Sadly the Daimler DS420 limousine launched in 1968 was mostly made up of parts from the Jaguar parts bin including the XK engine. In fact the model was the last to be manufactured powered by the XK engine when production closed in 1992. The example seen here is from 1986/87.

Lamborghini 25th Anniversary Countach , Classic Motor Show,

Celebrating 50 years of Lamborghini production was Lamborghini Club UK who’s display included this 1988 Lamborghini 25th Anniversary Countach.

Ginetta G33, Classic Motor Show, NEC, Birmingham

The Ginetta G33 continues to grow on me, ever since I saw one competing at Gurston Down earlier this year I have had a real yearning to try the model.

Bristol Fighter, Classic Motor Show, NEC, Birmingham

The undisputed high light of the day for me however came when Bristol Owners Club member Mr Gibbs owner of this 210 mph Bristol Fighter, the last Bristol to be completed to date, invited me to try the drivers seat for size, wow !, what an experience at 6′ tall I do not fit comfortably in many cars, especially those with any kind of performance credibility but the Bristol fitted like a glove. After posting this blog next on my to do list is write a nice letter to a big chap with a white beared and a red and white outfit, Dear Santa …..

Thanks for joining me on this “Christmas Came Early” edition of “Gettin’ a li’l psycho on tyres”, I hope you will join me again tomorrow for a look at a Falcon Station Wagon. Don’t forget to come back now !


Podiumed In Class – Cross Trophy

Ten days ago I had a rare Spring Sunday lie in and arose in time to meet Chris Clarke at the Shell garage on the A38 just outside Bristol from whence we proceeded to Duncan Pittaway’s farm in Dundry for the 2013 edition of the Bristol Pegasus Motor Club‘s Cross Trophy Production Car Trial.

Land Rover Evoque, Cross Trophy, Dundry

Photo Courtesy Andy Moss / BPMC Archive

Among the entries were the father and son Robsons using Mum’s 2 wheel drive Range Rover Evoque,

TVR 280S, Cross Trophy, Dundry

Photo Courtesy Andy Moss / BPMC Archive

the most powerful vehicle taking part was Duncan Pittaway’s 1989 TVR 280S,

Volkswagen Golf III, Cross Trophy, Dundry

Photo Courtesy Andy Moss / BPMC Archive

Newcomers to the event were the Firks brothers who were sharing this stripped track day prepared Golf III.

Firks & Firks, Cross Trophy, Dundry

The Firks brothers Keith and Andrew were not the first novice winners to win the Clubsport Class 1 front wheel drive honours but they are the first to have achieved the same score behind the wheel.

Citroen AX, Cross Trophy, Dundry

Photo Courtesy Andy Moss / BPMC Archive

Class 1 honours in the National B event went to Ray Jacobs in a keenly fought battle of Citroen AX’s with Colin Francis and Chris Buckle.

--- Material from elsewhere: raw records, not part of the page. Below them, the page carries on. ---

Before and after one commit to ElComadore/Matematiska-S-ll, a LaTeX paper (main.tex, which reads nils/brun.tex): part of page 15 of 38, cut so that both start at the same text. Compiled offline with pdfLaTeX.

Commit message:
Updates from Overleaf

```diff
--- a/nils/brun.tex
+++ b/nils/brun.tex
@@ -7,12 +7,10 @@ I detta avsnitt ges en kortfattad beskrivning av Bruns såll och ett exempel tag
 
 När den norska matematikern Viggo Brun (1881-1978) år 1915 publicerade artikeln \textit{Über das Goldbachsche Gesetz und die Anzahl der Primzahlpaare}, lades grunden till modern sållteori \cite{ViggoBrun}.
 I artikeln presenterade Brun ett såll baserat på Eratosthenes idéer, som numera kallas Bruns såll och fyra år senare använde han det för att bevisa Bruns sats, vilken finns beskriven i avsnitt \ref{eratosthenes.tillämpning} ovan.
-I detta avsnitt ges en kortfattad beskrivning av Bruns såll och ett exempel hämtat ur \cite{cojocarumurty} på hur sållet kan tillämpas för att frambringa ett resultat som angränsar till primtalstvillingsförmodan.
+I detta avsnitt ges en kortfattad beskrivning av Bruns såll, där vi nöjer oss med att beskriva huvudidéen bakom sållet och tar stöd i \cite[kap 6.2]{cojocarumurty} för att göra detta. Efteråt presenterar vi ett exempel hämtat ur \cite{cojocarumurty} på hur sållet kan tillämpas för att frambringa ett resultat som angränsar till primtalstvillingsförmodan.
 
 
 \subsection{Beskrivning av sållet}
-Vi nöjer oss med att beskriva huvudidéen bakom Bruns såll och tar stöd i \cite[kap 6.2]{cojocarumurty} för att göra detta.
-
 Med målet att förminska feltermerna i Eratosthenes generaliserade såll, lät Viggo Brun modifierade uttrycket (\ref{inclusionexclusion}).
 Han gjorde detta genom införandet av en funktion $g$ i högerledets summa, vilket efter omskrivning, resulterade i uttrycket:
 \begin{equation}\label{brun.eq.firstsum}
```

Marlin Roadster, Cross Trophy, Dundry

Photo Courtesy Andy Moss / BPMC Archive

Roland Panes won Class 2 rear wheel drive honours in his yellow Marlin Roadster.

Parsons, Cross Trophy, Dundry

Photo Courtesy Andy Moss / BPMC Archive

Making a welcome return to competition after his recent illness was Alan Spencer who recorded the lowest (best) score of the day with Cherry Robinson in the passenger seat.

Volkswagen Golf IV, Cross Trophy, Dundry

Photo Courtesy Andy Moss / BPMC Archive

With the Firks brothers sharing top honours in Class 1 Chris Clarke calmly guided me to a third place finish in class which translated to a 7th place overall in a field of 14 competitors who finished the Clubsport event. I’ve made my mind up to acquire a second set of wheels and far more aggressively patterned tyres and to remove various bit’s of plastic from the front wings and below the motor for my next production car trials outing.

My thanks to Mal who set the courses, Tim who kept the scores and Peter who checked the vehicles taking part for the Bristol Pegasus Motor Club, to marshals, Donny, Liz and Carlie to Andy Moss for sharing today’s photographs and last but not least Chris Clarke who sat alongside me on this event.

Thanks for joining me on this “Podiumned In Class” edition of “Gettin’ a li’l psycho on tyres” I hope you will join me again tomorrow. Don’t forget to come back now !